> [Data shown]
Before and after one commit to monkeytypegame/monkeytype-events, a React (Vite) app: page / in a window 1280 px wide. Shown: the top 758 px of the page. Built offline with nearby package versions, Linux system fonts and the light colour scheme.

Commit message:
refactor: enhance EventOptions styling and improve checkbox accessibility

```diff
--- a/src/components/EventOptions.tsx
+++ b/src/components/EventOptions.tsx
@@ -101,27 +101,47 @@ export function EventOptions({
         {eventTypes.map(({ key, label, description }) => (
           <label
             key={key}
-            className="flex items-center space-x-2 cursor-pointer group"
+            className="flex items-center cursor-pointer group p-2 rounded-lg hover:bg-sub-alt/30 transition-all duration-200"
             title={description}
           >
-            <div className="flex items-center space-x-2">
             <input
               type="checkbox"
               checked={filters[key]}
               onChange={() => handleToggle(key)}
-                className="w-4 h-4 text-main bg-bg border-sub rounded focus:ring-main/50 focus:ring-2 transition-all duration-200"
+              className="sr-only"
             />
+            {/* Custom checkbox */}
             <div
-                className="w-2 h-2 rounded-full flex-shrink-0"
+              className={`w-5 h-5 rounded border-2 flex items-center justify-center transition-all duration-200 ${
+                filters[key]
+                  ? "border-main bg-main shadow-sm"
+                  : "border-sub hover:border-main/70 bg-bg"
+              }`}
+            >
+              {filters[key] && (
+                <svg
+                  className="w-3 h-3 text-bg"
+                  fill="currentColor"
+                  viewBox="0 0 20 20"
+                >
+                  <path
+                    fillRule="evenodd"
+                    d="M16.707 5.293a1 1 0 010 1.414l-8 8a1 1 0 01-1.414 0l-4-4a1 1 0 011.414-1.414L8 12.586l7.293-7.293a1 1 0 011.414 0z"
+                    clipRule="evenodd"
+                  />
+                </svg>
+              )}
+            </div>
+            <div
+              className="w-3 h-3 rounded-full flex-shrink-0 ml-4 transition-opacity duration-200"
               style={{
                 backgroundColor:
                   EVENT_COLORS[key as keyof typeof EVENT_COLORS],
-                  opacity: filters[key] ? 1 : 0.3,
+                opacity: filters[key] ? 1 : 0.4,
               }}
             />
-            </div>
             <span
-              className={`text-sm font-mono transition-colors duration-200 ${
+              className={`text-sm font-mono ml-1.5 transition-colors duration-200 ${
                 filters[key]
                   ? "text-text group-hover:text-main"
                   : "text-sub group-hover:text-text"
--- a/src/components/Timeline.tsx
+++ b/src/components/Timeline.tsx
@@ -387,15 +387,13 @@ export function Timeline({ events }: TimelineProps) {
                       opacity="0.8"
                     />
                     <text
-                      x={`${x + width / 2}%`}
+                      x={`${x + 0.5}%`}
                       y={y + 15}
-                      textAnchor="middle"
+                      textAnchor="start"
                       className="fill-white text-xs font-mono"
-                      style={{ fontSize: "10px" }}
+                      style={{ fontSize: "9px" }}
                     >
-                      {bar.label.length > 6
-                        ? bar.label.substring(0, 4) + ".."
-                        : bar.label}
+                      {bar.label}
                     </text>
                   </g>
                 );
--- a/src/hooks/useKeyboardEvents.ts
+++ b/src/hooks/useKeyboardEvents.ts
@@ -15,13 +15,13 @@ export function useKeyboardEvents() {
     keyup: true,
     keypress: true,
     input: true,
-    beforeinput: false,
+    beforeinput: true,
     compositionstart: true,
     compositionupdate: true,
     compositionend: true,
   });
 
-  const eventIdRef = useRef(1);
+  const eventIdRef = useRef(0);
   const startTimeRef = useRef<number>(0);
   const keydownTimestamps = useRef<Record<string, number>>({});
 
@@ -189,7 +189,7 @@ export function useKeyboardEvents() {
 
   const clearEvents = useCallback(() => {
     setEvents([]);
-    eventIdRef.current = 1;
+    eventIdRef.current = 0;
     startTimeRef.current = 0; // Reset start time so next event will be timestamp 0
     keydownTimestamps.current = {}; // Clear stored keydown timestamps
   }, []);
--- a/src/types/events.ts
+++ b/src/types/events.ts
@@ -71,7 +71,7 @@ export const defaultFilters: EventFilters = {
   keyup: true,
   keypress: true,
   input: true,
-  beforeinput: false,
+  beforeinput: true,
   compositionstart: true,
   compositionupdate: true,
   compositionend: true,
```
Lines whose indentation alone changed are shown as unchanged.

> [Directions for this task]
Write the entire listing out again, word for word.

> [Solution]
Before and after one commit to monkeytypegame/monkeytype-events, a React (Vite) app: page / in a window 1280 px wide. Shown: the top 758 px of the page. Built offline with nearby package versions, Linux system fonts and the light colour scheme.

Commit message:
refactor: enhance EventOptions styling and improve checkbox accessibility

```diff
--- a/src/components/EventOptions.tsx
+++ b/src/components/EventOptions.tsx
@@ -101,27 +101,47 @@ export function EventOptions({
         {eventTypes.map(({ key, label, description }) => (
           <label
             key={key}
-            className="flex items-center space-x-2 cursor-pointer group"
+            className="flex items-center cursor-pointer group p-2 rounded-lg hover:bg-sub-alt/30 transition-all duration-200"
             title={description}
           >
-            <div className="flex items-center space-x-2">
             <input
               type="checkbox"
               checked={filters[key]}
               onChange={() => handleToggle(key)}
-                className="w-4 h-4 text-main bg-bg border-sub rounded focus:ring-main/50 focus:ring-2 transition-all duration-200"
+              className="sr-only"
             />
+            {/* Custom checkbox */}
             <div
-                className="w-2 h-2 rounded-full flex-shrink-0"
+              className={`w-5 h-5 rounded border-2 flex items-center justify-center transition-all duration-200 ${
+                filters[key]
+                  ? "border-main bg-main shadow-sm"
+                  : "border-sub hover:border-main/70 bg-bg"
+              }`}
+            >
+              {filters[key] && (
+                <svg
+                  className="w-3 h-3 text-bg"
+                  fill="currentColor"
+                  viewBox="0 0 20 20"
+                >
+                  <path
+                    fillRule="evenodd"
+                    d="M16.707 5.293a1 1 0 010 1.414l-8 8a1 1 0 01-1.414 0l-4-4a1 1 0 011.414-1.414L8 12.586l7.293-7.293a1 1 0 011.414 0z"
+                    clipRule="evenodd"
+                  />
+                </svg>
+              )}
+            </div>
+            <div
+              className="w-3 h-3 rounded-full flex-shrink-0 ml-4 transition-opacity duration-200"
               style={{
                 backgroundColor:
                   EVENT_COLORS[key as keyof typeof EVENT_COLORS],
-                  opacity: filters[key] ? 1 : 0.3,
+                opacity: filters[key] ? 1 : 0.4,
               }}
             />
-            </div>
             <span
-              className={`text-sm font-mono transition-colors duration-200 ${
+              className={`text-sm font-mono ml-1.5 transition-colors duration-200 ${
                 filters[key]
                   ? "text-text group-hover:text-main"
                   : "text-sub group-hover:text-text"
--- a/src/components/Timeline.tsx
+++ b/src/components/Timeline.tsx
@@ -387,15 +387,13 @@ export function Timeline({ events }: TimelineProps) {
                       opacity="0.8"
                     />
                     <text
-                      x={`${x + width / 2}%`}
+                      x={`${x + 0.5}%`}
                       y={y + 15}
-                      textAnchor="middle"
+                      textAnchor="start"
                       className="fill-white text-xs font-mono"
-                      style={{ fontSize: "10px" }}
+                      style={{ fontSize: "9px" }}
                     >
-                      {bar.label.length > 6
-                        ? bar.label.substring(0, 4) + ".."
-                        : bar.label}
+                      {bar.label}
                     </text>
                   </g>
                 );
--- a/src/hooks/useKeyboardEvents.ts
+++ b/src/hooks/useKeyboardEvents.ts
@@ -15,13 +15,13 @@ export function useKeyboardEvents() {
     keyup: true,
     keypress: true,
     input: true,
-    beforeinput: false,
+    beforeinput: true,
     compositionstart: true,
     compositionupdate: true,
     compositionend: true,
   });
 
-  const eventIdRef = useRef(1);
+  const eventIdRef = useRef(0);
   const startTimeRef = useRef<number>(0);
   const keydownTimestamps = useRef<Record<string, number>>({});
 
@@ -189,7 +189,7 @@ export function useKeyboardEvents() {
 
   const clearEvents = useCallback(() => {
     setEvents([]);
-    eventIdRef.current = 1;
+    eventIdRef.current = 0;
     startTimeRef.current = 0; // Reset start time so next event will be timestamp 0
     keydownTimestamps.current = {}; // Clear stored keydown timestamps
   }, []);
--- a/src/types/events.ts
+++ b/src/types/events.ts
@@ -71,7 +71,7 @@ export const defaultFilters: EventFilters = {
   keyup: true,
   keypress: true,
   input: true,
-  beforeinput: false,
+  beforeinput: true,
   compositionstart: true,
   compositionupdate: true,
   compositionend: true,
```
Lines whose indentation alone changed are shown as unchanged.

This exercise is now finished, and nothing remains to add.